• **Task directions**
Copy the data that follows exactly. Include no pictures.

Data extracted from a collection:
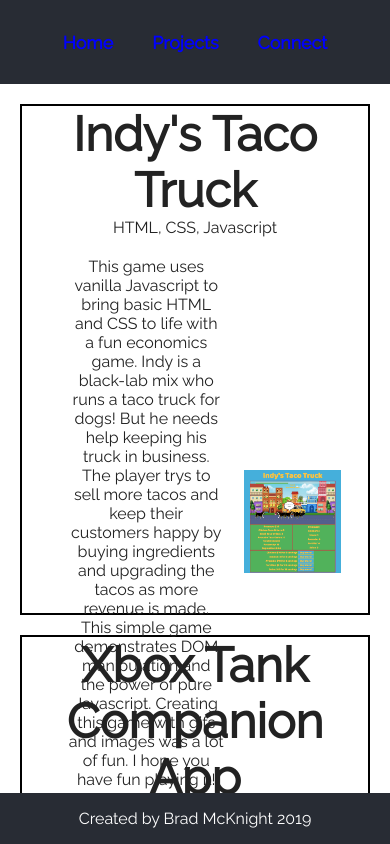
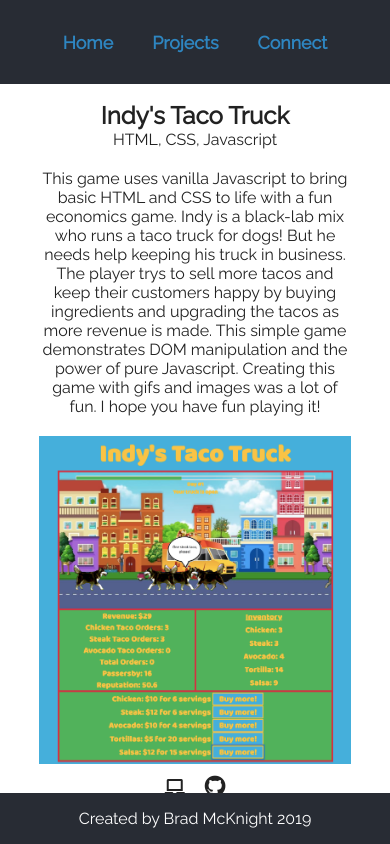
Before and after one commit to Teffisk/my-portfolio, a React (Create React App) app: page /projects in a window 390 px wide. Shown: the top 844 px of the page. Built offline with nearby package versions, Linux system fonts and the light colour scheme.

Commit message:
improving reponsiveness

```diff
--- a/src/App.css
+++ b/src/App.css
@@ -11,7 +11,7 @@ ul {
 }
 
 .nav a {
-  color: blue;
+  color: #2e86c1;
   font-weight: 600;
   text-decoration: none;
   margin: 0 5vw;
@@ -65,10 +65,10 @@ ul {
 }
 
 .home-container a:hover {
-  text-shadow: 2px 2px blue;
+  text-shadow: 2px 2px #2e86c1;
 }
+
 .project-container {
-  margin: 0 auto;
   border: 2px solid black;
   margin: 20px;
   max-height: 60vh;
@@ -153,5 +153,49 @@ footer {
 }
 
 .link-list i:hover {
-  color: blue;
+  color: #2e86c1;
 }
+
+/* ------------------- Mobile CSS Settings ------------------------ */
+@media (max-width: 900px) {
+  .project-container {
+    margin: 2vh auto;
+    max-height: none;
+    border: none;
+  }
+
+  .project-title {
+    font-size: 24px;
+  }
+
+  .project-content {
+    display: block;
+    margin: 0 auto;
+    width: 90%;
+    font-size: 16px;
+  }
+
+  .project-img-container {
+    min-width: 80%;
+    display: block;
+    margin: 0 auto;
+    vertical-align: middle;
+  }
+
+  .project-img {
+    max-width: 80vw;
+    max-height: 40vh;
+  }
+
+  .link-list .fa-envelope,
+  .link-list .fa-github,
+  .link-list .fa-linkedin {
+    font-size: 4em;
+    margin: 10px auto;
+  }
+
+  .brand-statement {
+    font-size: 16px;
+    width: 90%;
+  }
+}
```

• **Written response**
Before and after one commit to Teffisk/my-portfolio, a React (Create React App) app: page /projects in a window 390 px wide. Shown: the top 844 px of the page. Built offline with nearby package versions, Linux system fonts and the light colour scheme.

Commit message:
improving reponsiveness

```diff
--- a/src/App.css
+++ b/src/App.css
@@ -11,7 +11,7 @@ ul {
 }
 
 .nav a {
-  color: blue;
+  color: #2e86c1;
   font-weight: 600;
   text-decoration: none;
   margin: 0 5vw;
@@ -65,10 +65,10 @@ ul {
 }
 
 .home-container a:hover {
-  text-shadow: 2px 2px blue;
+  text-shadow: 2px 2px #2e86c1;
 }
+
 .project-container {
-  margin: 0 auto;
   border: 2px solid black;
   margin: 20px;
   max-height: 60vh;
@@ -153,5 +153,49 @@ footer {
 }
 
 .link-list i:hover {
-  color: blue;
+  color: #2e86c1;
 }
+
+/* ------------------- Mobile CSS Settings ------------------------ */
+@media (max-width: 900px) {
+  .project-container {
+    margin: 2vh auto;
+    max-height: none;
+    border: none;
+  }
+
+  .project-title {
+    font-size: 24px;
+  }
+
+  .project-content {
+    display: block;
+    margin: 0 auto;
+    width: 90%;
+    font-size: 16px;
+  }
+
+  .project-img-container {
+    min-width: 80%;
+    display: block;
+    margin: 0 auto;
+    vertical-align: middle;
+  }
+
+  .project-img {
+    max-width: 80vw;
+    max-height: 40vh;
+  }
+
+  .link-list .fa-envelope,
+  .link-list .fa-github,
+  .link-list .fa-linkedin {
+    font-size: 4em;
+    margin: 10px auto;
+  }
+
+  .brand-statement {
+    font-size: 16px;
+    width: 90%;
+  }
+}
```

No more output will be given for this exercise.